*Work request*
If a record holds a picture, leave the picture out; return everything else exactly.

____

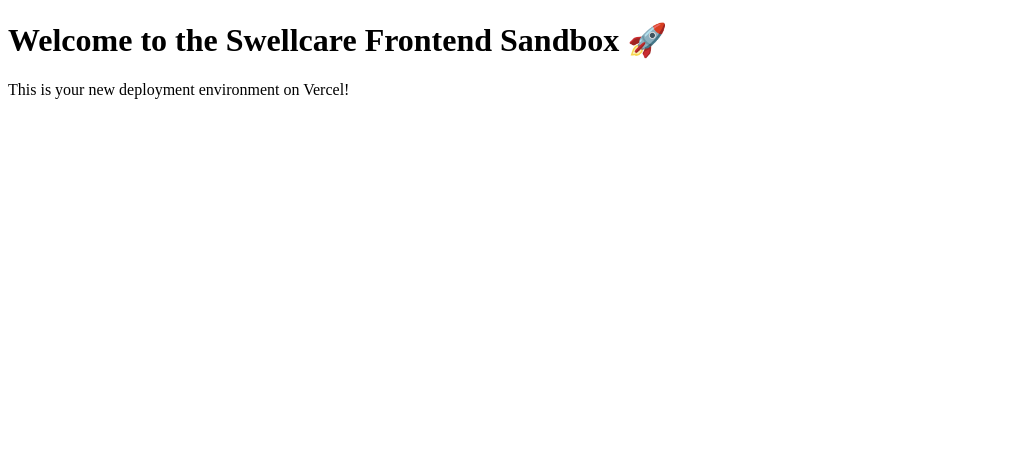
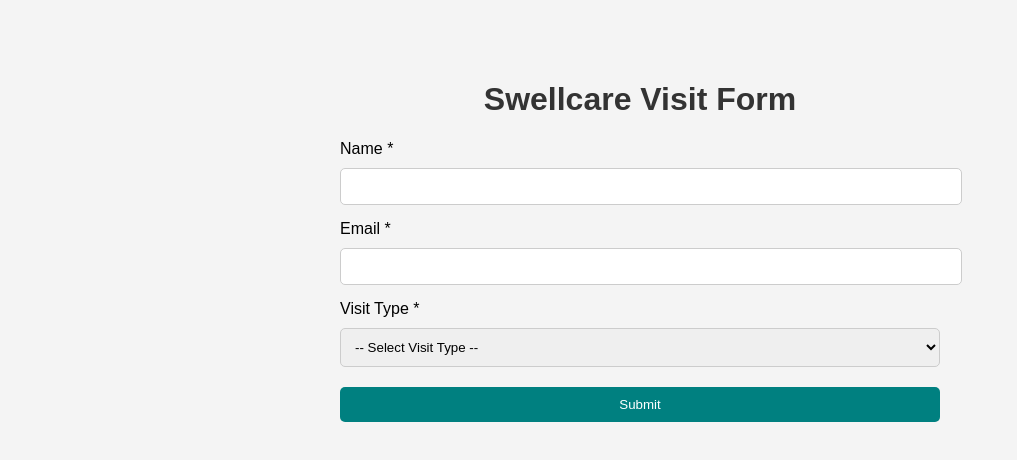
Before and after one commit to christelle-tech/Swellcare-Frontend, a plain HTML site: page index.html in a window 1280 px wide. Shown: the whole page, without its empty margins (0-1017 px from the left). Drawn offline with Linux system fonts and the light colour scheme.

Commit message:
Update index.html

```diff
--- a/index.html
+++ b/index.html
@@ -1,10 +1,113 @@
 <!DOCTYPE html>
-<html>
-  <head>
-    <title>Swellcare Sandbox</title>
-  </head>
-  <body>
-    <h1>Welcome to the Swellcare Frontend Sandbox 🚀</h1>
-    <p>This is your new deployment environment on Vercel!</p>
-  </body>
+<html lang="en">
+<head>
+  <meta charset="UTF-8" />
+  <meta name="viewport" content="width=device-width, initial-scale=1.0"/>
+  <title>Swellcare Frontend Sandbox</title>
+  <style>
+    body {
+      font-family: Arial, sans-serif;
+      max-width: 600px;
+      margin: 40px auto;
+      padding: 20px;
+      background-color: #f4f4f4;
+      border-radius: 10px;
+    }
+
+    h1 {
+      color: #333;
+      text-align: center;
+    }
+
+    label {
+      display: block;
+      margin: 15px 0 5px;
+    }
+
+    input, select, button {
+      width: 100%;
+      padding: 10px;
+      margin-top: 5px;
+      border: 1px solid #ccc;
+      border-radius: 5px;
+    }
+
+    #state-field {
+      display: none;
+    }
+
+    button {
+      background-color: #008080;
+      color: white;
+      border: none;
+      margin-top: 20px;
+      cursor: pointer;
+    }
+
+    button:hover {
+      background-color: #006666;
+    }
+  </style>
+</head>
+<body>
+
+  <h1>Swellcare Visit Form</h1>
+
+  <form id="visitForm">
+    <label for="name">Name *</label>
+    <input type="text" id="name" name="name" required />
+
+    <label for="email">Email *</label>
+    <input type="email" id="email" name="email" required />
+
+    <label for="visitType">Visit Type *</label>
+    <select id="visitType" name="visitType" required>
+      <option value="">-- Select Visit Type --</option>
+      <option value="text">Text Visit ($30.00)</option>
+      <option value="video">Video Visit ($50.00)</option>
+    </select>
+
+    <div id="state-field">
+      <label for="state">State *</label>
+      <input type="text" id="state" name="state" placeholder="Start typing to search..." list="stateList" />
+      <datalist id="stateList">
+        <option value="Alabama">
+        <option value="Alaska">
+        <option value="Arizona">
+        <option value="California">
+        <option value="Florida">
+        <option value="New York">
+        <option value="Texas">
+        <option value="Washington">
+        <!-- Add more as needed -->
+      </datalist>
+    </div>
+
+    <button type="submit">Submit</button>
+  </form>
+
+  <script>
+    const visitType = document.getElementById("visitType");
+    const stateField = document.getElementById("state-field");
+    const stateInput = document.getElementById("state");
+
+    visitType.addEventListener("change", function () {
+      if (this.value === "text") {
+        stateField.style.display = "block";
+        stateInput.required = true;
+      } else {
+        stateField.style.display = "none";
+        stateInput.required = false;
+        stateInput.value = '';
+      }
+    });
+
+    document.getElementById("visitForm").addEventListener("submit", function(e) {
+      e.preventDefault();
+      alert("Form submitted successfully (dummy alert for now)!");
+      // Later, send to Zoho or start automation from here
+    });
+  </script>
+
+</body>
 </html>
```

____

*Output of the task*
Before and after one commit to christelle-tech/Swellcare-Frontend, a plain HTML site: page index.html in a window 1280 px wide. Shown: the whole page, without its empty margins (0-1017 px from the left). Drawn offline with Linux system fonts and the light colour scheme.

Commit message:
Update index.html

```diff
--- a/index.html
+++ b/index.html
@@ -1,10 +1,113 @@
 <!DOCTYPE html>
-<html>
-  <head>
-    <title>Swellcare Sandbox</title>
-  </head>
-  <body>
-    <h1>Welcome to the Swellcare Frontend Sandbox 🚀</h1>
-    <p>This is your new deployment environment on Vercel!</p>
-  </body>
+<html lang="en">
+<head>
+  <meta charset="UTF-8" />
+  <meta name="viewport" content="width=device-width, initial-scale=1.0"/>
+  <title>Swellcare Frontend Sandbox</title>
+  <style>
+    body {
+      font-family: Arial, sans-serif;
+      max-width: 600px;
+      margin: 40px auto;
+      padding: 20px;
+      background-color: #f4f4f4;
+      border-radius: 10px;
+    }
+
+    h1 {
+      color: #333;
+      text-align: center;
+    }
+
+    label {
+      display: block;
+      margin: 15px 0 5px;
+    }
+
+    input, select, button {
+      width: 100%;
+      padding: 10px;
+      margin-top: 5px;
+      border: 1px solid #ccc;
+      border-radius: 5px;
+    }
+
+    #state-field {
+      display: none;
+    }
+
+    button {
+      background-color: #008080;
+      color: white;
+      border: none;
+      margin-top: 20px;
+      cursor: pointer;
+    }
+
+    button:hover {
+      background-color: #006666;
+    }
+  </style>
+</head>
+<body>
+
+  <h1>Swellcare Visit Form</h1>
+
+  <form id="visitForm">
+    <label for="name">Name *</label>
+    <input type="text" id="name" name="name" required />
+
+    <label for="email">Email *</label>
+    <input type="email" id="email" name="email" required />
+
+    <label for="visitType">Visit Type *</label>
+    <select id="visitType" name="visitType" required>
+      <option value="">-- Select Visit Type --</option>
+      <option value="text">Text Visit ($30.00)</option>
+      <option value="video">Video Visit ($50.00)</option>
+    </select>
+
+    <div id="state-field">
+      <label for="state">State *</label>
+      <input type="text" id="state" name="state" placeholder="Start typing to search..." list="stateList" />
+      <datalist id="stateList">
+        <option value="Alabama">
+        <option value="Alaska">
+        <option value="Arizona">
+        <option value="California">
+        <option value="Florida">
+        <option value="New York">
+        <option value="Texas">
+        <option value="Washington">
+        <!-- Add more as needed -->
+      </datalist>
+    </div>
+
+    <button type="submit">Submit</button>
+  </form>
+
+  <script>
+    const visitType = document.getElementById("visitType");
+    const stateField = document.getElementById("state-field");
+    const stateInput = document.getElementById("state");
+
+    visitType.addEventListener("change", function () {
+      if (this.value === "text") {
+        stateField.style.display = "block";
+        stateInput.required = true;
+      } else {
+        stateField.style.display = "none";
+        stateInput.required = false;
+        stateInput.value = '';
+      }
+    });
+
+    document.getElementById("visitForm").addEventListener("submit", function(e) {
+      e.preventDefault();
+      alert("Form submitted successfully (dummy alert for now)!");
+      // Later, send to Zoho or start automation from here
+    });
+  </script>
+
+</body>
 </html>
```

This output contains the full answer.